=== Section Start ===

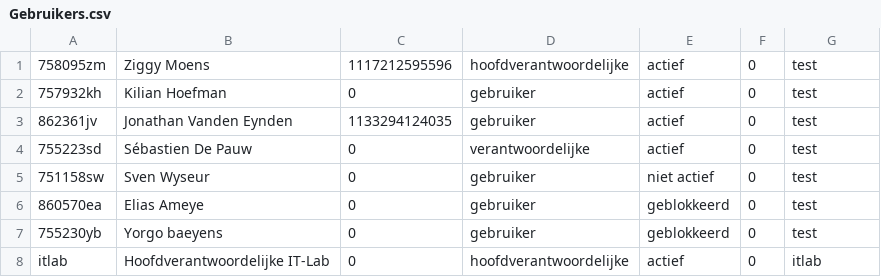
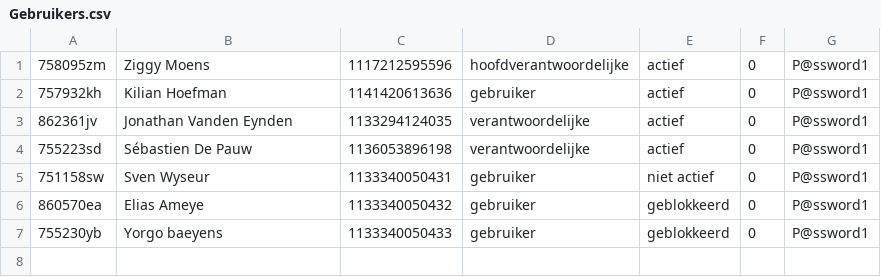
Before and after one commit to ziggymoens/P2-ITLab-Java, a CSV file: src/csv/Gebruikers.csv, drawn as a sheet.

```diff
--- a/src/csv/Gebruikers.csv
+++ b/src/csv/Gebruikers.csv
@@ -1,8 +1,7 @@
-758095zm,Ziggy Moens,1117212595596,hoofdverantwoordelijke,actief,0,test
-757932kh,Kilian Hoefman,0,gebruiker,actief,0,test
-862361jv,Jonathan Vanden Eynden,1133294124035,gebruiker,actief,0,test
-755223sd,Sébastien De Pauw,0,verantwoordelijke,actief,0,test
-751158sw,Sven Wyseur,0,gebruiker,niet actief,0,test
-860570ea,Elias Ameye,0,gebruiker,geblokkeerd,0,test
-755230yb,Yorgo baeyens,0,gebruiker,geblokkeerd,0,test
-itlab,Hoofdverantwoordelijke IT-Lab,0,hoofdverantwoordelijke,actief,0,itlab
+758095zm,Ziggy Moens,1117212595596,hoofdverantwoordelijke,actief,0,P@ssword1
+757932kh,Kilian Hoefman,1141420613636,gebruiker,actief,0,P@ssword1
+862361jv,Jonathan Vanden Eynden,1133294124035,verantwoordelijke,actief,0,P@ssword1
+755223sd,Sébastien De Pauw,1136053896198,verantwoordelijke,actief,0,P@ssword1
+751158sw,Sven Wyseur,1133340050431,gebruiker,niet actief,0,P@ssword1
+860570ea,Elias Ameye,1133340050432,gebruiker,geblokkeerd,0,P@ssword1
+755230yb,Yorgo baeyens,1133340050433,gebruiker,geblokkeerd,0,P@ssword1
```
Also changed, not shown: src/csv/Sessies.csv, 4 other files.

=== Section End ===

Apart from the pictures, the material above has to be repeated exactly.

Before and after one commit to ziggymoens/P2-ITLab-Java, a CSV file: src/csv/Gebruikers.csv, drawn as a sheet.

```diff
--- a/src/csv/Gebruikers.csv
+++ b/src/csv/Gebruikers.csv
@@ -1,8 +1,7 @@
-758095zm,Ziggy Moens,1117212595596,hoofdverantwoordelijke,actief,0,test
-757932kh,Kilian Hoefman,0,gebruiker,actief,0,test
-862361jv,Jonathan Vanden Eynden,1133294124035,gebruiker,actief,0,test
-755223sd,Sébastien De Pauw,0,verantwoordelijke,actief,0,test
-751158sw,Sven Wyseur,0,gebruiker,niet actief,0,test
-860570ea,Elias Ameye,0,gebruiker,geblokkeerd,0,test
-755230yb,Yorgo baeyens,0,gebruiker,geblokkeerd,0,test
-itlab,Hoofdverantwoordelijke IT-Lab,0,hoofdverantwoordelijke,actief,0,itlab
+758095zm,Ziggy Moens,1117212595596,hoofdverantwoordelijke,actief,0,P@ssword1
+757932kh,Kilian Hoefman,1141420613636,gebruiker,actief,0,P@ssword1
+862361jv,Jonathan Vanden Eynden,1133294124035,verantwoordelijke,actief,0,P@ssword1
+755223sd,Sébastien De Pauw,1136053896198,verantwoordelijke,actief,0,P@ssword1
+751158sw,Sven Wyseur,1133340050431,gebruiker,niet actief,0,P@ssword1
+860570ea,Elias Ameye,1133340050432,gebruiker,geblokkeerd,0,P@ssword1
+755230yb,Yorgo baeyens,1133340050433,gebruiker,geblokkeerd,0,P@ssword1
```
Also changed, not shown: src/csv/Sessies.csv, 4 other files.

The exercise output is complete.